  1. The project manager and product owner start the release planning and ask the team if the release planning is ok. The team does not generate the initial draft of release planning itself. In Scrum, the team is supposed to generate all of the planning itself.

  2. The checkin is different from the Scrum standup and the objectives of the checkin are different. I did suggest to the teams that if you want to create a cross-functional team where the functions are separated, if you ask people how they are working together, you might help them work together. Sometimes those questions work, and sometimes they don’t. It depends on the team and whether the people want to work together.

I didn’t mention retrospectives or backlogs in my examples so far, because I took them for granted. Yes, both examples of these teams do perform retrospectives and have product backlogs. They also have agile feature roadmaps, which are on my list to blog about.

The real difference is the difference between a Scrum Master and an Agile Project Manager. A Scrum Master is not a project manager. A scrum master does not manage risk by him or herself. A project manager will take on the risk management responsibility without asking the team.

A Scrum Master has only allegiance to the team. A project manager has responsibility to the team and to the organization. That means that the project manager might feel torn when the organization pressures the project manager to do something stupid. (Although, I just downloaded the Scrum Guide, and the Scrum Master’s responsibilities have grown considerably since I took my CSM with Jeff way back in 2006.)

But agile provides transparency when the organization asks the agile project manager to do something stupid, so it’s easier to retain your integrity as a project manager.

Want to move a feature higher in the backlog? Change the feature roadmap with the product owner and then change the backlog with the product owner. I expect the agile project manager to collaborate on the feature roadmap and the backlog with the product owner.
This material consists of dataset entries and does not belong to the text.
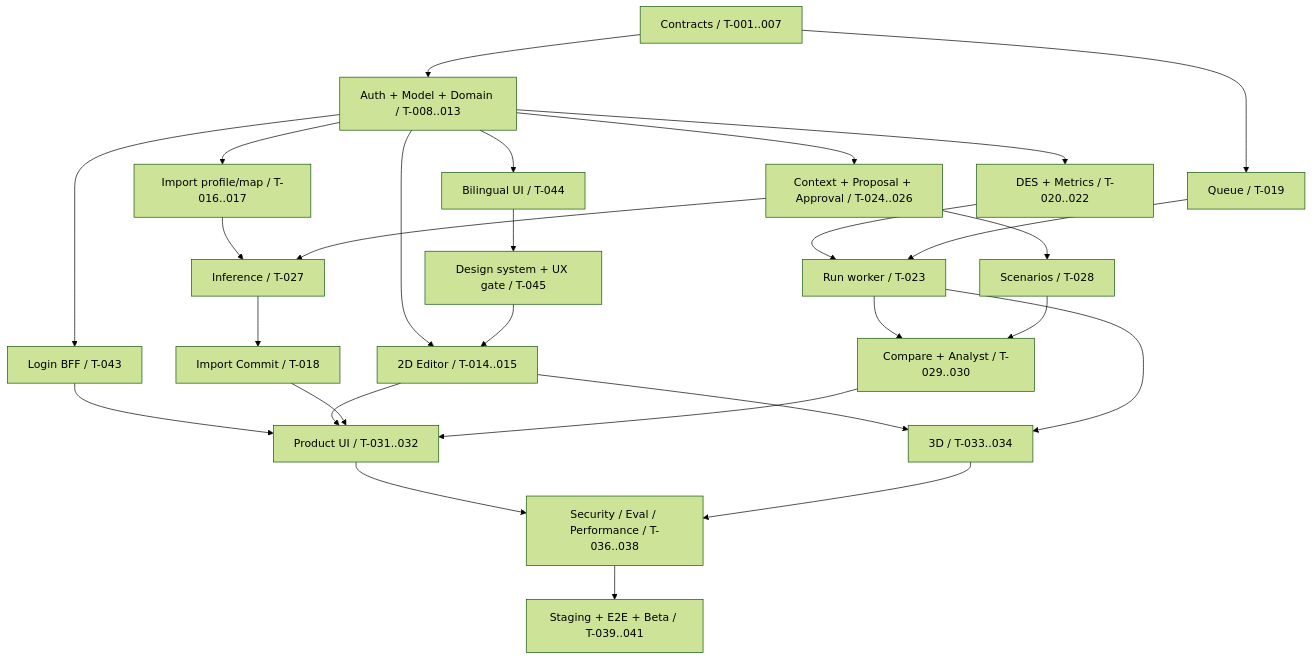
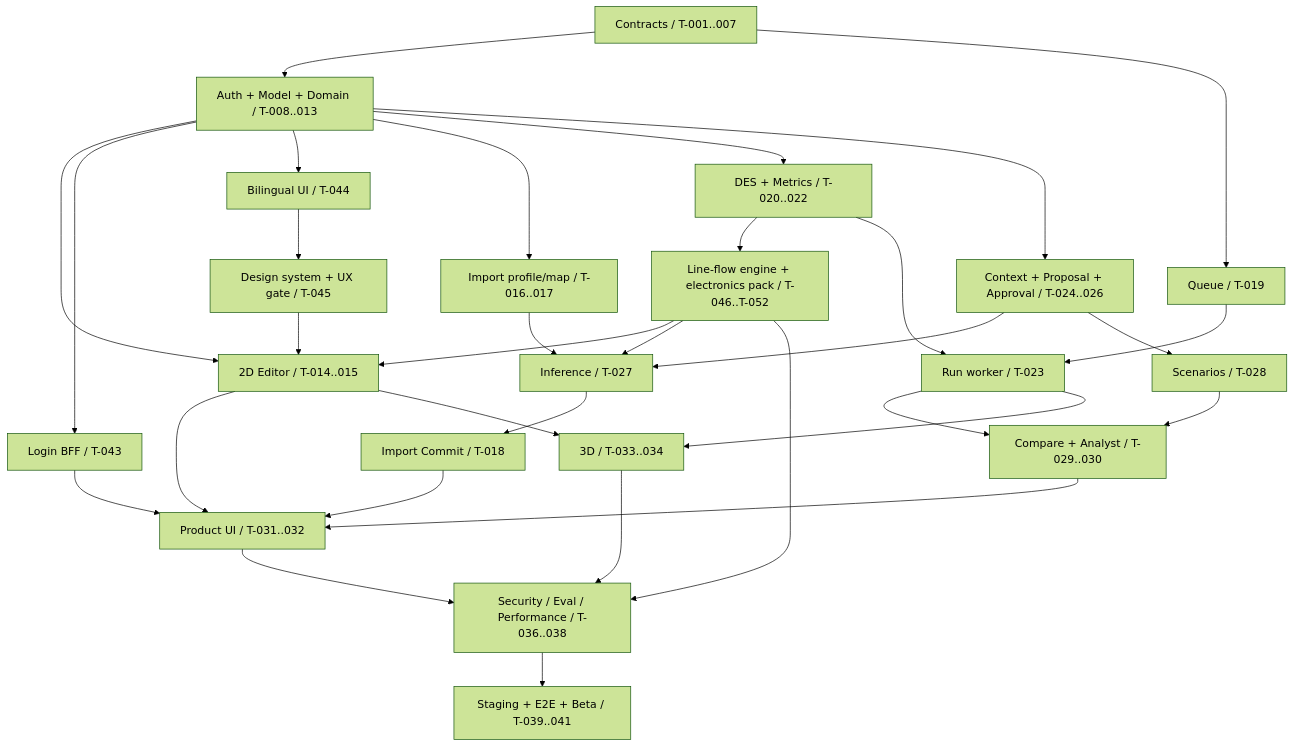
The diagram in docs/IMPLEMENTATION_PLAN.md (KCL1104/Geminus), drawn with Mermaid (forest theme) before and after one commit. The commit also changed other lines of this file and 17 other files, not shown here.

````diff
--- a/docs/IMPLEMENTATION_PLAN.md
+++ b/docs/IMPLEMENTATION_PLAN.md
@@ -13,30 +13,34 @@
 ```mermaid
 flowchart TD
   C[Contracts / T-001..007] --> V[Auth + Model + Domain / T-008..013]
   V --> E[2D Editor / T-014..015]
   V --> L[Login BFF / T-043]
   V --> L10N[Bilingual UI / T-044]
   L10N --> DS[Design system + UX gate / T-045]
   DS --> E
   L --> UI
   V --> I[Import profile/map / T-016..017]
   V --> S[DES + Metrics / T-020..022]
+  S --> LF[Line-flow engine + electronics pack / T-046..T-052]
+  LF --> E
+  LF --> INF
+  LF --> G
   C --> J[Queue / T-019]
   S --> RUN[Run worker / T-023]
   J --> RUN
   V --> AI[Context + Proposal + Approval / T-024..026]
   I --> INF[Inference / T-027]
   AI --> INF
   INF --> COMMIT[Import Commit / T-018]
   AI --> SC[Scenarios / T-028]
   RUN --> RES[Compare + Analyst / T-029..030]
   SC --> RES
   E --> UI[Product UI / T-031..032]
   COMMIT --> UI
   RES --> UI
   E --> D3[3D / T-033..034]
   RUN --> D3
   UI --> G[Security / Eval / Performance / T-036..038]
   D3 --> G
   G --> B[Staging + E2E + Beta / T-039..041]
 ```
````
Want to change the velocity of the team to please some crazed manager? Both the Scrum Master or the agile project manager protects the team in these ways:

  • Explain that velocity is not a productivity metric
  • Say No and explain why
  • Play the Double Your Velocity schedule game
  • Or choose some other way to remove this management obstacle.
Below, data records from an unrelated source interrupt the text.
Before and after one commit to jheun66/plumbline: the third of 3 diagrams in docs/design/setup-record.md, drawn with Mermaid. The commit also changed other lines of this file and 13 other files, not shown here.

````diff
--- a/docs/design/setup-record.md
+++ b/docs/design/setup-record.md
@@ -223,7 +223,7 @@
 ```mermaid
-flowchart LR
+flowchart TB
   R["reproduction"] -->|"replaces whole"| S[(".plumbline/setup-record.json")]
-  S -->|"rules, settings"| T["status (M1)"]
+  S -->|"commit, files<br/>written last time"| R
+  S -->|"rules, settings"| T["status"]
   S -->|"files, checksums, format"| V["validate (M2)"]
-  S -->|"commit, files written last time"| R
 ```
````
Agile makes it easy to protect the team. The question is this: does the Scrum Master have other responsibilities in addition to protecting the team or is the Scrum Master full time? An agile project manager tends to be full time on a geographically distributed team. Even on a geographically distributed team, a Scrum Master is not seen as a full time position. Bless their tiny little hearts, managers don’t seem to understand that transitioning to agile, especially for silo’d distributed teams with different cultural norms is non-trivial. They will make room for a project manager, but a Scrum Master? Oh no. Makes me nuts.

Cut corners on quality? I don’t see how. The team doesn’t meet the acceptance criteria on the stories and doesn’t meet their criteria of done for an iteration, and can’t show a demo. How does that serve anyone?
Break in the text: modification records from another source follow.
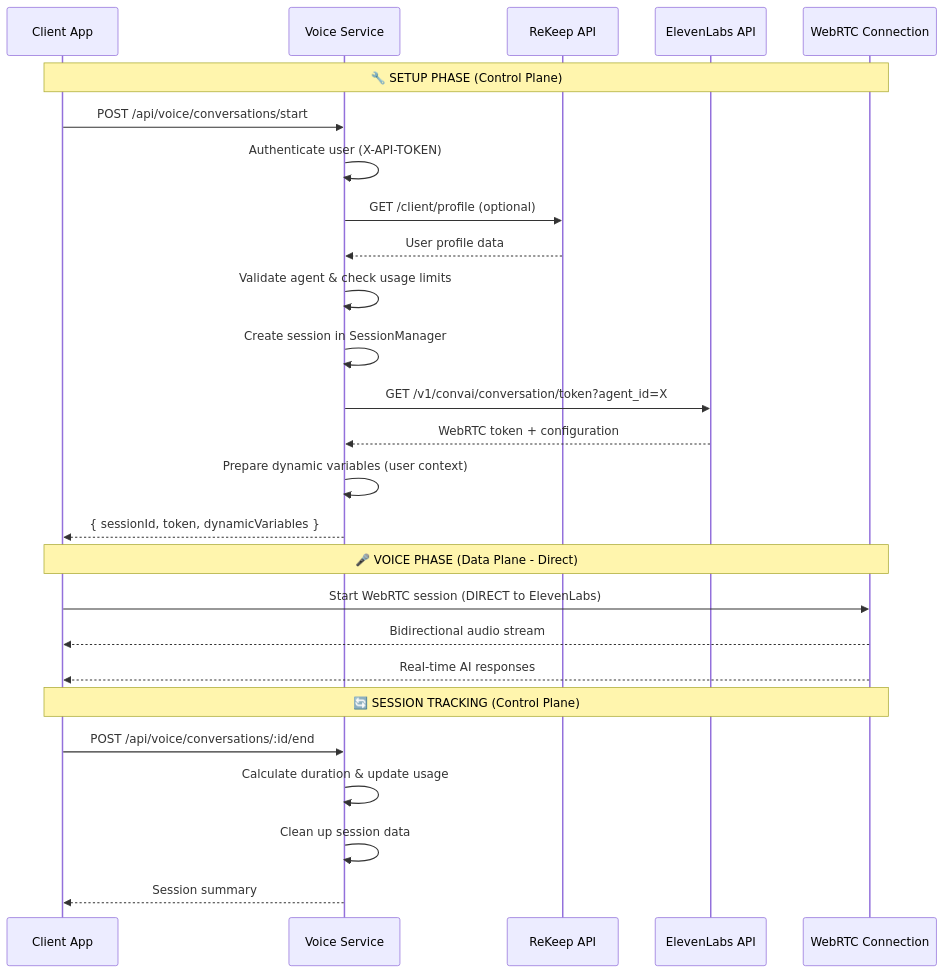
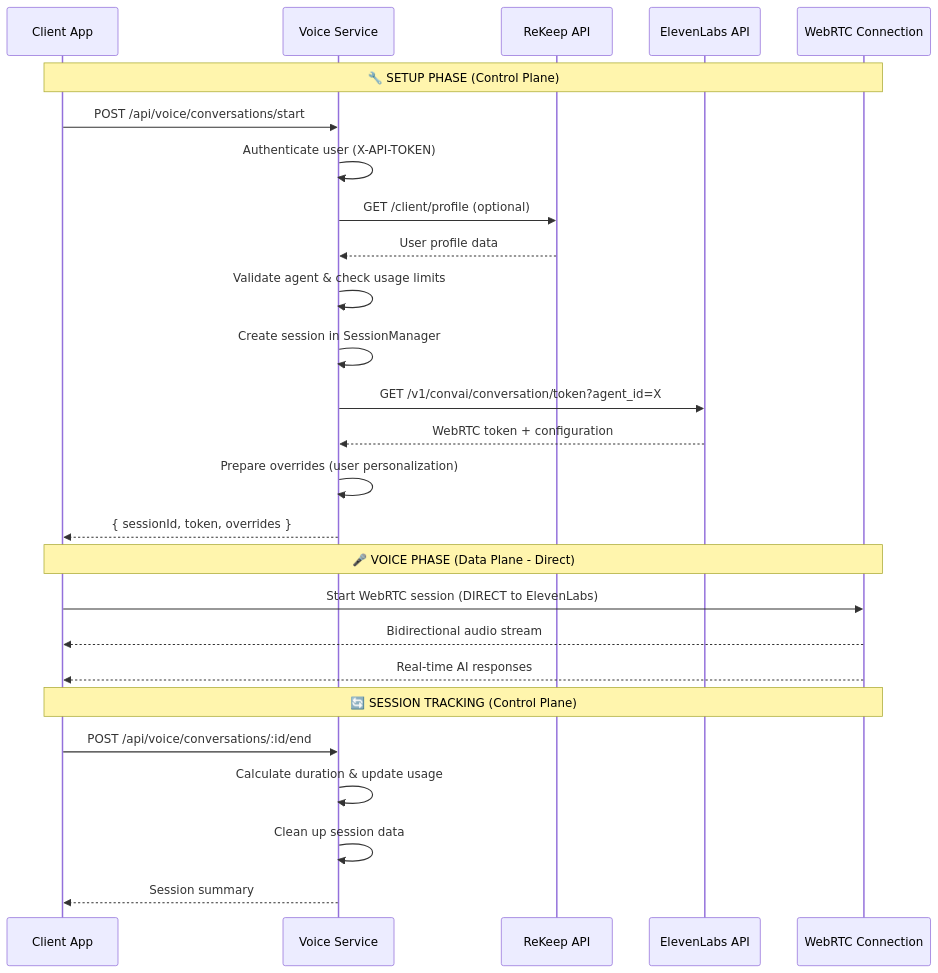
Before and after one commit to novumhouse/voice-service: the diagram in README.md, drawn with Mermaid. The commit also changed other lines of this file and 3 other files, not shown here.

````diff
--- a/README.md
+++ b/README.md
@@ -149,31 +151,31 @@
 ```mermaid
 sequenceDiagram
     participant C as Client App
     participant VS as Voice Service
     participant RA as ReKeep API
     participant EL as ElevenLabs API
     participant WR as WebRTC Connection
     
     Note over C,WR: 🔧 SETUP PHASE (Control Plane)
     C->>VS: POST /api/voice/conversations/start
     VS->>VS: Authenticate user (X-API-TOKEN)
     VS->>RA: GET /client/profile (optional)
     RA-->>VS: User profile data
     VS->>VS: Validate agent & check usage limits
     VS->>VS: Create session in SessionManager
     VS->>EL: GET /v1/convai/conversation/token?agent_id=X
     EL-->>VS: WebRTC token + configuration
-    VS->>VS: Prepare dynamic variables (user context)
-    VS-->>C: { sessionId, token, dynamicVariables }
+    VS->>VS: Prepare overrides (user personalization)
+    VS-->>C: { sessionId, token, overrides }
     
     Note over C,WR: 🎤 VOICE PHASE (Data Plane - Direct)
     C->>WR: Start WebRTC session (DIRECT to ElevenLabs)
     WR-->>C: Bidirectional audio stream
     WR-->>C: Real-time AI responses
     
     Note over C,WR: 🔄 SESSION TRACKING (Control Plane)
     C->>VS: POST /api/voice/conversations/:id/end
     VS->>VS: Calculate duration & update usage
     VS->>VS: Clean up session data
     VS-->>C: Session summary
 ```
````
Help a team go faster? This is the one place where a project manager may have an edge over a Scrum Master, and that’s only because of education. An agile project manager is a project manager. That means he or she is actively studying project management, which means he or she is studying lean also, looking into work in progress. (I realize many project managers do not actively study project management.) I have high expectations of an agile project manager, and that is to limit WIP, work in progress, to measure cumulative flow. But, Johanna, that’s a lean project manager. Yes, that’s correct. Why not use all of the tools available to us at all times? This is not to help a team actually go faster, but to provide feedback to the team about their WIP. If everyone takes a story at the start of the iteration and everyone always works on their own story, it’s likely the team is at the slowest possible velocity. It’s worth knowing that, or at least retrospecting about the data. A project manager will gather the data. A Scrum Master, especially one who was not a trained project manager, may not know to gather the data.

I have nothing against Scrum Masters. Some of my good friends are CSTs (Certified Scrum Trainers). However, they are not all project managers, and have not been project managers, and have not studied the field of project management. Some have been. And, the real issue is this: In a two or three day workshop, they cannot convey to a person who may or may not have been a practicing project manager all of their project knowledge.

Organizations do not always pick project managers to be Scrum Masters. And, with good reason. Some project managers are command-and-control project managers. I suspect back in my long-ago past, I was. I gave it up long ago because it didn’t work. Some people never gave up command-and-control project management. Those people are not good project managers for agile projects. They are terrible project managers for geographically distributed projects, where you must work through influence.

You can have self-managing teams that are geographically distributed. You can have self-directed teams that are geographically distributed. But, they don’t start that way. They evolve into self-directed and self-managing teams. They start as management-led teams.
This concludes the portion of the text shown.